At this year’s Portable Power Conference in San Francisco, speakers examined some of the options for maintaining or extending portable device runtimes in the face of growing demands for power. As several presenters observed, the demand for power in more functionally rich portable products is growing much faster than the incremental gains in energy density being achieved by Li-ion batteries. However, new power management techniques applied to microprocessors and displays may alleviate the looming energy shortage in portable equipment.
In his talk, “Empowering Portability,” Art Swift of Transmeta Corp. provided some examples of how the CPU could be fine tuned to achieve longer battery runtimes.
In assessing the power problem, Swift noted that CPU and graphics power consumption are growing with the transition to finer process geometries and smaller transistors. According to Swift, the CPU peak power consumed in the leading mobile PC will rise to 45 W next year. Compounding the problem is the predicted skyrocketing of leakage currents with the migration to finer semiconductor process geometries.
Swift discussed two power management options for stemming the rise in power consumption. One is the use of code morphing software, which profiles and translates X86 instructions into optimized native VLIW (very long instruction words). This technique effectively trades power-consuming transistors for software. Swift also pointed to his company’s LongRun power management technique, which changes the CPU’s voltage and frequency hundreds of times per second to match computing requirements.

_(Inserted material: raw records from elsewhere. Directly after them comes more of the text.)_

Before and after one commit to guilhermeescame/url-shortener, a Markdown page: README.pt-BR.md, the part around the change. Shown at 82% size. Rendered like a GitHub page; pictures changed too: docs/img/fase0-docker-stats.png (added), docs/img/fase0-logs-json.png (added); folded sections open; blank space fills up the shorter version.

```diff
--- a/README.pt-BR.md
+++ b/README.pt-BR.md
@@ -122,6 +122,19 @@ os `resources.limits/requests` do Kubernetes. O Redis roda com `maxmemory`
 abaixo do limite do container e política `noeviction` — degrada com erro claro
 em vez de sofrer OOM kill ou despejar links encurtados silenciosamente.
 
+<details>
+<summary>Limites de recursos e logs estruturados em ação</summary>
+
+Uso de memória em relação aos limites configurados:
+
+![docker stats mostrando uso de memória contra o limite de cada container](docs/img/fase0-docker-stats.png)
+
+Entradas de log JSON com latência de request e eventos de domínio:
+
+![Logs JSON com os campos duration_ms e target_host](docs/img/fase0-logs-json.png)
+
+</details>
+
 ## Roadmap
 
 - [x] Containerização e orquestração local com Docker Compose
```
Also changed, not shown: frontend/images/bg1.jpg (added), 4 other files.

In what sounds like a novel twist on power management, Partha Ranganathan of HP described a concept similar to tuning the CPU, but applied to displays. As Ranganathan explained in his talk “Low Power PDA Displays,” the displays found in mobile systems consume significant amounts of the system power—50% in laptops and 61% in handhelds. Previous approaches to reducing the display power have involved either turning off the display or using a smaller display.

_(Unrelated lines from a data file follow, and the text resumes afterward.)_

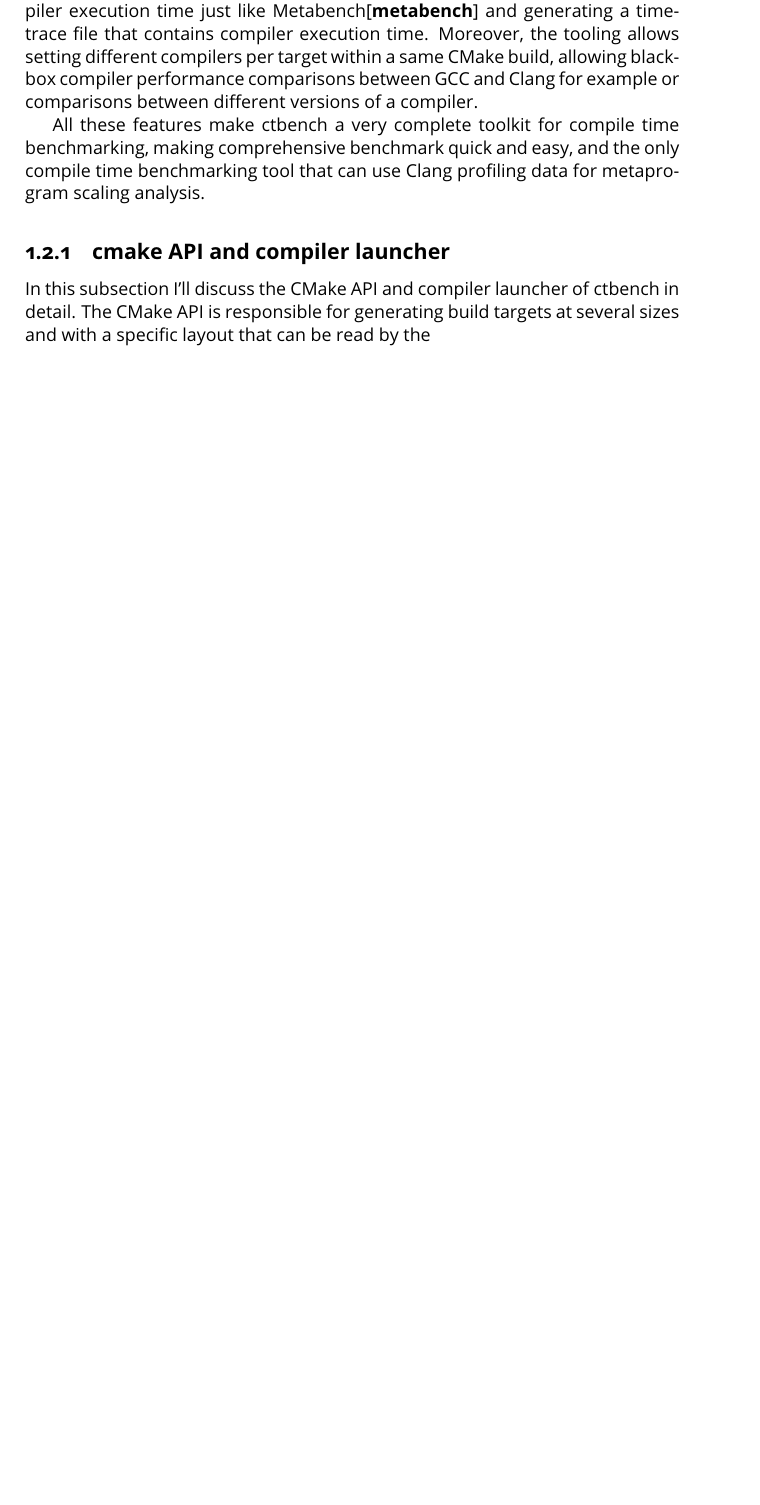
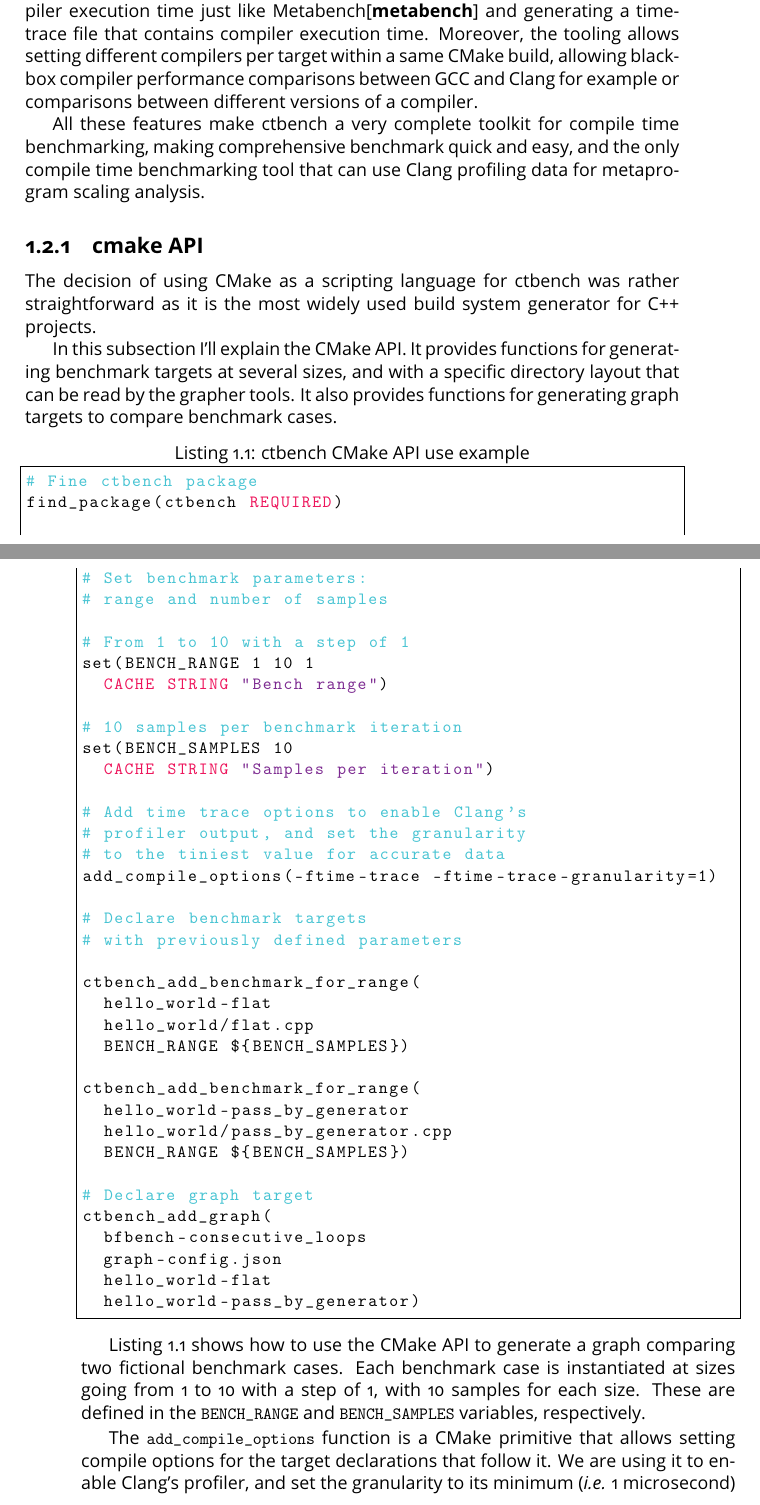
Before and after one commit to JPenuchot/these, a LaTeX document (chapters/ctbench/main.tex): part of page 3 of 4 before the commit and two parts of pages 3 and 4 of 6 after it, the two joined at a grey line, cut so that both start at the same text, the shorter picture padded with empty space. Compiled offline with pdfLaTeX.

Commit message:
ctbench draft progress

```diff
--- a/chapters/ctbench/main.tex
+++ b/chapters/ctbench/main.tex
@@ -103,8 +103,69 @@ benchmarking, making comprehensive benchmark quick and easy, and the only
 compile time benchmarking tool that can use Clang profiling data for metaprogram
 scaling analysis.
 
-\subsection{cmake API and compiler launcher}
+\subsection{cmake API}
 
-In this subsection I'll discuss the CMake API and compiler launcher of \ctbench
-in detail. The CMake API is responsible for generating build targets at several
-sizes and with a specific layout that can be read by the
+The decision of using CMake as a scripting language for \ctbench was rather
+straightforward as it is the most widely used build system generator for \cpp
+projects.
+
+In this subsection I'll explain the CMake API. It provides functions for
+generating benchmark targets at several sizes, and with a specific directory
+layout that can be read by the \grapher tools. It also provides functions for
+generating graph targets to compare benchmark cases.
+
+\begin{lstlisting}[
+  language=cmake,
+  caption=ctbench CMake API use example,
+  label=lst:ctbench-api-example
+]{}
+# Fine ctbench package
+find_package(ctbench REQUIRED)
+
+# Set benchmark parameters:
+# range and number of samples
+
+# From 1 to 10 with a step of 1
+set(BENCH_RANGE 1 10 1
+  CACHE STRING "Bench range")
+
+# 10 samples per benchmark iteration
+set(BENCH_SAMPLES 10
+  CACHE STRING "Samples per iteration")
+
+# Add time trace options to enable Clang's
+# profiler output, and set the granularity
+# to the tiniest value for accurate data
+add_compile_options(-ftime-trace -ftime-trace-granularity=1)
+
+# Declare benchmark targets
+# with previously defined parameters
+
+ctbench_add_benchmark_for_range(
+  hello_world-flat
+  hello_world/flat.cpp
+  BENCH_RANGE ${BENCH_SAMPLES})
+
+ctbench_add_benchmark_for_range(
+  hello_world-pass_by_generator
+  hello_world/pass_by_generator.cpp
+  BENCH_RANGE ${BENCH_SAMPLES})
+
+# Declare graph target
+ctbench_add_graph(
+  bfbench-consecutive_loops
+  graph-config.json
+  hello_world-flat
+  hello_world-pass_by_generator)
+\end{lstlisting}
+
+Listing \ref{lst:ctbench-api-example} shows how to use the CMake API to generate
+a graph comparing two fictional benchmark cases. Each benchmark case is
+instantiated at sizes going from 1 to 10 with a step of 1, with 10 samples for
+each size. These are defined in the \lstinline{BENCH_RANGE} and
+\lstinline{BENCH_SAMPLES} variables, respectively.
+
+The \lstinline{add_compile_options} function is a CMake primitive that allows
+setting compile options for the target declarations that follow it. We are using
+it to enable Clang's profiler, and set the granularity to its minimum (\ie 1
+microsecond) for very fine data gathering.
```
Also changed, not shown: chapters/ctbench/main.tex (52 more changed lines).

Ranganathan argues that a better approach would be to match the display power consumption to the actual screen usage and user requirements. Producing such an energy-adaptive display is challenging because it demands an understanding of screen usage combined with the appropriate display technology and software design. In the studies he conducted, Ranganathan found that on average only 60% of the screen is being used, referring to the segment or window within the screen that the user is actually focusing on. But despite the partial usage of the display, it still consumes full power.
In his talk, Ranganathan presented an energy-adaptive hardware design based on OLEDs. The use of OLEDs allowed pixel power to be varied by varying the brightness and color of the pixels. This capability allowed Ranganathan to dim the portions of display that were less important to the viewer. Ranganathan found that energy usage could be reduced by 22% to 88% without intruding on the user’s experience. Results, in terms of energy savings and viewer acceptance, varied according to the extent to which the display was being dimmed. Surprisingly, some viewers preferred having portions of the screen dimmed because it allowed them to focus on text more easily.
For more information on either presentation, see www.portablepowerconference.com.